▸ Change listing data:

=== Section Start ===

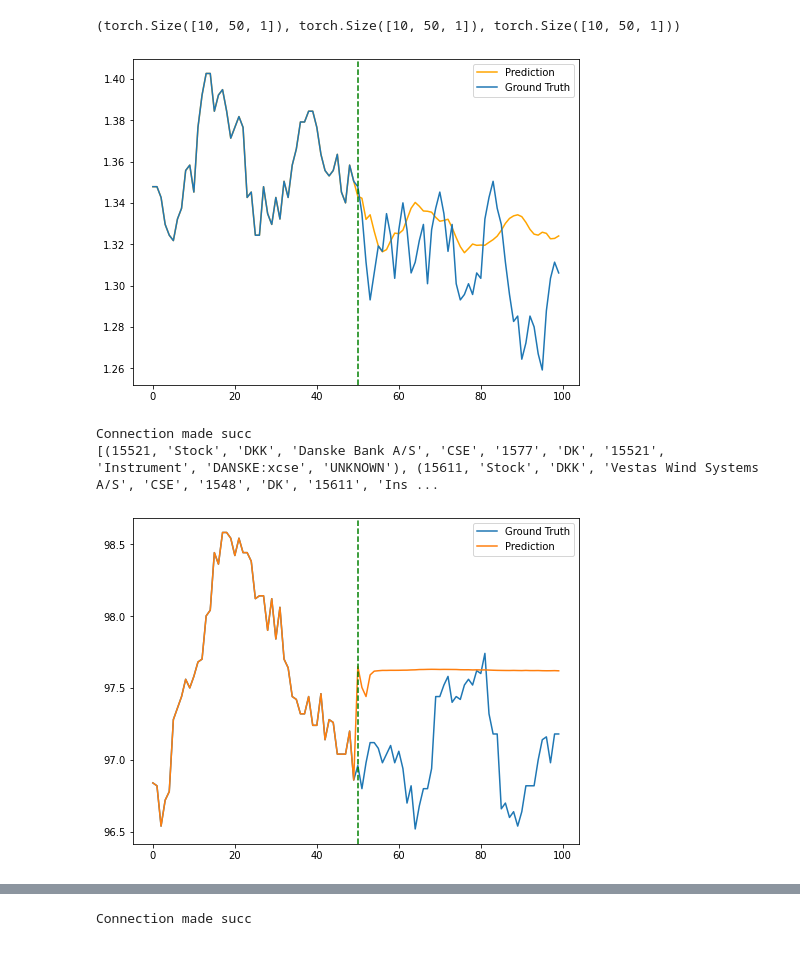
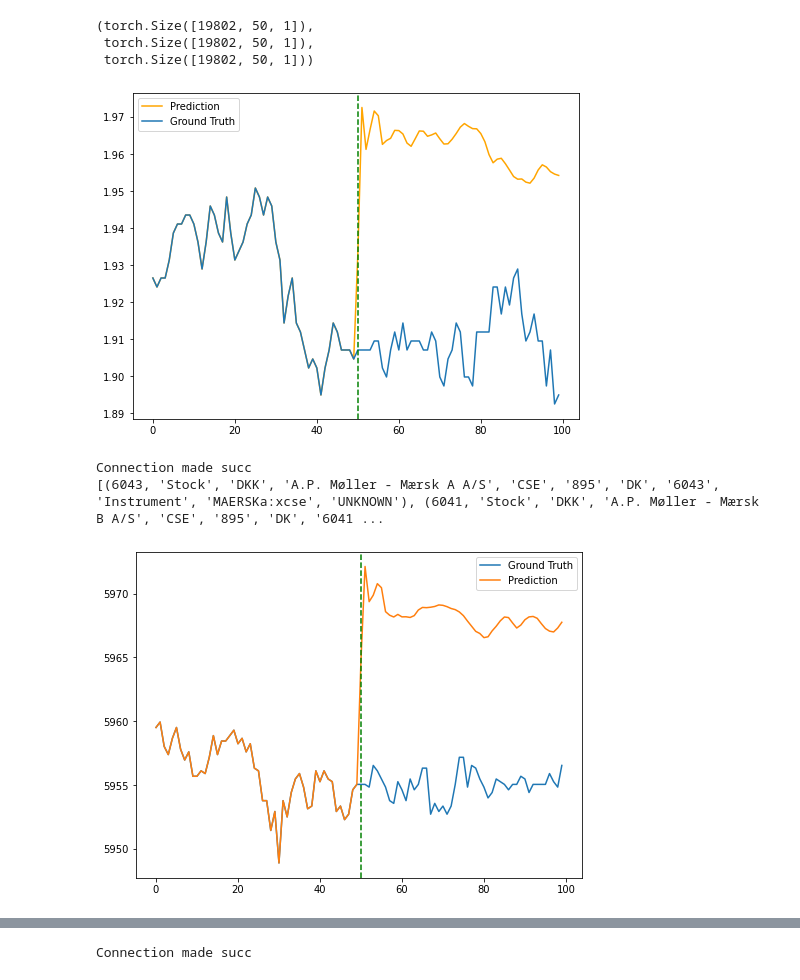
Before and after one commit to Biksbois/BiksStonks, a Jupyter notebook: Forcasting_Models/LSTM/Seq2Seq(Attention).ipynb, the cells around one changed output, grey strips where cells are left out. Saved outputs shown, nothing was run; the diff lists cells and outputs as text; code cells hidden in the pictures.

```diff
--- a/Forcasting_Models/LSTM/Seq2Seq(Attention).ipynb
+++ b/Forcasting_Models/LSTM/Seq2Seq(Attention).ipynb
@@ -76,6 +76,11 @@ def GetSingleStockDF():
     dbAccess = DatasetAccess()
     comp = dbAccess.getNcompanies(2)
     return dbAccess.getStockDFFromCompany(comp, column="close")
+
+def GetStocks(n):
+    dbAccess = DatasetAccess()
+    comp = dbAccess.getNcompanies(n)
+    return dbAccess.getStockDFFromCompany(comp, column="close")
 # %%
 def make_batch():
     replica_input = train
@@ -176,7 +181,7 @@ class Attention(nn.Module):
     def get_att_score(self, dec_output, enc_output):  # enc_outputs [batch_size, num_directions(=1) * n_hidden]
         score = self.attn(enc_output)  # score : [batch_size, n_hidden]
 
-        return scores #torch.dot(dec_output.view(-1), score.view(-1))  # inner product make scalar value
+        return score #torch.dot(dec_output.view(-1), score.view(-1))  # inner product make scalar value
 # %%
 from itertools import islice
 
@@ -188,6 +193,22 @@ def window1(seq, n=2):
     for elem in it:
         result = result[1:] + (elem,)
         yield result
+
+def getBigData():
+    stocks = []
+    for stock in GetStocks(10):
+        stocks.append(np.array(stock[:5000]).flatten())
+
+    WindowedStocks = []
+    for stock in stocks:
+        WindowedStocks.append(window1(stock, PointSize))
+
+    result = []
+    for window in WindowedStocks:
+        for i in window:
+            result.append(i)
+
+    return result
 
 def getData():
     a = np.array(GetSingleStockDF()[1][:10000]).flatten()
@@ -203,5 +224,6 @@ def getData():
             actual.append(window)
     return actual
 cd = getData()
+bd = getBigData()
 # %% [output]
 Connection made succ
@@ -214,7 +260,9 @@ if __name__ == '__main__':
     n_hidden = 128 # number of hidden units in one cell
     n_class = 1
     PointSize = 100
-    closingData = np.array(cd)
+    closingData = np.array(getBigData())
+    print("CD", np.array(cd))
+    print("BD", closingData)
     closingData = (closingData - closingData.mean()) / closingData.std()
     train = [d[:50] for d in closingData]
     target = [d[50:] for d in closingData]
@@ -274,26 +332,29 @@ Epoch: 0045 MSE = 0.005109
 # %%
 input_batch.shape, output_batch.shape, target_batch.shape
 # %% [output]
-(torch.Size([10, 50, 1]), torch.Size([10, 50, 1]), torch.Size([10, 50, 1]))
+(torch.Size([19802, 50, 1]),
+ torch.Size([19802, 50, 1]),
+ torch.Size([19802, 50, 1]))
 # %%
-idx = 150
+idx = 550
+
 # plot graph
 y_ground = np.concatenate((input_batch[idx].reshape(-1), target_batch[idx].reshape(-1)), 0)
 model.eval()
 hidden = torch.zeros(num_layers, 1, n_hidden)
 y_pred = model(input_batch[idx].unsqueeze(0), hidden, input_batch[idx].unsqueeze(0))[0].detach().numpy().reshape(-1)
 y_pred = np.concatenate((input_batch[idx].reshape(-1), y_pred), 0)
 
 # plot graph
 fig, ax = plt.subplots(1, 1, figsize=(8, 6))
 ax.plot(y_pred, label='Prediction', c="orange")
 ax.plot(y_ground, label='Ground Truth')
 # plt add v line at 50
 ax.axvline(50, color='green', linestyle='--')
 ax.legend()
 plt.show()
 # %% [output]
-[figure, old version]
+[figure, new version]
 # %%
 closingData = GetSingleStockDF()[1][:1000].values
 # re scale data
@@ -309,8 +370,8 @@ ax.legend()
 plt.show()
 # %% [output]
 Connection made succ
-[(15521, 'Stock', 'DKK', 'Danske Bank A/S', 'CSE', '1577', 'DK', '15521', 'Instrument', 'DANSKE:xcse', 'UNKNOWN'), (15611, 'Stock', 'DKK', 'Vestas Wind Systems A/S', 'CSE', '1548', 'DK', '15611', 'Ins ...
+[(6043, 'Stock', 'DKK', 'A.P. Møller - Mærsk A A/S', 'CSE', '895', 'DK', '6043', 'Instrument', 'MAERSKa:xcse', 'UNKNOWN'), (6041, 'Stock', 'DKK', 'A.P. Møller - Mærsk B A/S', 'CSE', '895', 'DK', '6041 ...
-[figure, old version]
+[figure, new version]
 # %%
 closingData.mean(), closingData.var()
 # %% [output]
```
Also changed, not shown: parts of 10 cells of this notebook, 2 other files.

=== Section End ===

▸ Your assignment:
Leave out the pictures and output the rest of the records exactly.

▸ Your response:
Before and after one commit to Biksbois/BiksStonks, a Jupyter notebook: Forcasting_Models/LSTM/Seq2Seq(Attention).ipynb, the cells around one changed output, grey strips where cells are left out. Saved outputs shown, nothing was run; the diff lists cells and outputs as text; code cells hidden in the pictures.

```diff
--- a/Forcasting_Models/LSTM/Seq2Seq(Attention).ipynb
+++ b/Forcasting_Models/LSTM/Seq2Seq(Attention).ipynb
@@ -76,6 +76,11 @@ def GetSingleStockDF():
     dbAccess = DatasetAccess()
     comp = dbAccess.getNcompanies(2)
     return dbAccess.getStockDFFromCompany(comp, column="close")
+
+def GetStocks(n):
+    dbAccess = DatasetAccess()
+    comp = dbAccess.getNcompanies(n)
+    return dbAccess.getStockDFFromCompany(comp, column="close")
 # %%
 def make_batch():
     replica_input = train
@@ -176,7 +181,7 @@ class Attention(nn.Module):
     def get_att_score(self, dec_output, enc_output):  # enc_outputs [batch_size, num_directions(=1) * n_hidden]
         score = self.attn(enc_output)  # score : [batch_size, n_hidden]
 
-        return scores #torch.dot(dec_output.view(-1), score.view(-1))  # inner product make scalar value
+        return score #torch.dot(dec_output.view(-1), score.view(-1))  # inner product make scalar value
 # %%
 from itertools import islice
 
@@ -188,6 +193,22 @@ def window1(seq, n=2):
     for elem in it:
         result = result[1:] + (elem,)
         yield result
+
+def getBigData():
+    stocks = []
+    for stock in GetStocks(10):
+        stocks.append(np.array(stock[:5000]).flatten())
+
+    WindowedStocks = []
+    for stock in stocks:
+        WindowedStocks.append(window1(stock, PointSize))
+
+    result = []
+    for window in WindowedStocks:
+        for i in window:
+            result.append(i)
+
+    return result
 
 def getData():
     a = np.array(GetSingleStockDF()[1][:10000]).flatten()
@@ -203,5 +224,6 @@ def getData():
             actual.append(window)
     return actual
 cd = getData()
+bd = getBigData()
 # %% [output]
 Connection made succ
@@ -214,7 +260,9 @@ if __name__ == '__main__':
     n_hidden = 128 # number of hidden units in one cell
     n_class = 1
     PointSize = 100
-    closingData = np.array(cd)
+    closingData = np.array(getBigData())
+    print("CD", np.array(cd))
+    print("BD", closingData)
     closingData = (closingData - closingData.mean()) / closingData.std()
     train = [d[:50] for d in closingData]
     target = [d[50:] for d in closingData]
@@ -274,26 +332,29 @@ Epoch: 0045 MSE = 0.005109
 # %%
 input_batch.shape, output_batch.shape, target_batch.shape
 # %% [output]
-(torch.Size([10, 50, 1]), torch.Size([10, 50, 1]), torch.Size([10, 50, 1]))
+(torch.Size([19802, 50, 1]),
+ torch.Size([19802, 50, 1]),
+ torch.Size([19802, 50, 1]))
 # %%
-idx = 150
+idx = 550
+
 # plot graph
 y_ground = np.concatenate((input_batch[idx].reshape(-1), target_batch[idx].reshape(-1)), 0)
 model.eval()
 hidden = torch.zeros(num_layers, 1, n_hidden)
 y_pred = model(input_batch[idx].unsqueeze(0), hidden, input_batch[idx].unsqueeze(0))[0].detach().numpy().reshape(-1)
 y_pred = np.concatenate((input_batch[idx].reshape(-1), y_pred), 0)
 
 # plot graph
 fig, ax = plt.subplots(1, 1, figsize=(8, 6))
 ax.plot(y_pred, label='Prediction', c="orange")
 ax.plot(y_ground, label='Ground Truth')
 # plt add v line at 50
 ax.axvline(50, color='green', linestyle='--')
 ax.legend()
 plt.show()
 # %% [output]
-[figure, old version]
+[figure, new version]
 # %%
 closingData = GetSingleStockDF()[1][:1000].values
 # re scale data
@@ -309,8 +370,8 @@ ax.legend()
 plt.show()
 # %% [output]
 Connection made succ
-[(15521, 'Stock', 'DKK', 'Danske Bank A/S', 'CSE', '1577', 'DK', '15521', 'Instrument', 'DANSKE:xcse', 'UNKNOWN'), (15611, 'Stock', 'DKK', 'Vestas Wind Systems A/S', 'CSE', '1548', 'DK', '15611', 'Ins ...
+[(6043, 'Stock', 'DKK', 'A.P. Møller - Mærsk A A/S', 'CSE', '895', 'DK', '6043', 'Instrument', 'MAERSKa:xcse', 'UNKNOWN'), (6041, 'Stock', 'DKK', 'A.P. Møller - Mærsk B A/S', 'CSE', '895', 'DK', '6041 ...
-[figure, old version]
+[figure, new version]
 # %%
 closingData.mean(), closingData.var()
 # %% [output]
```
Also changed, not shown: parts of 10 cells of this notebook, 2 other files.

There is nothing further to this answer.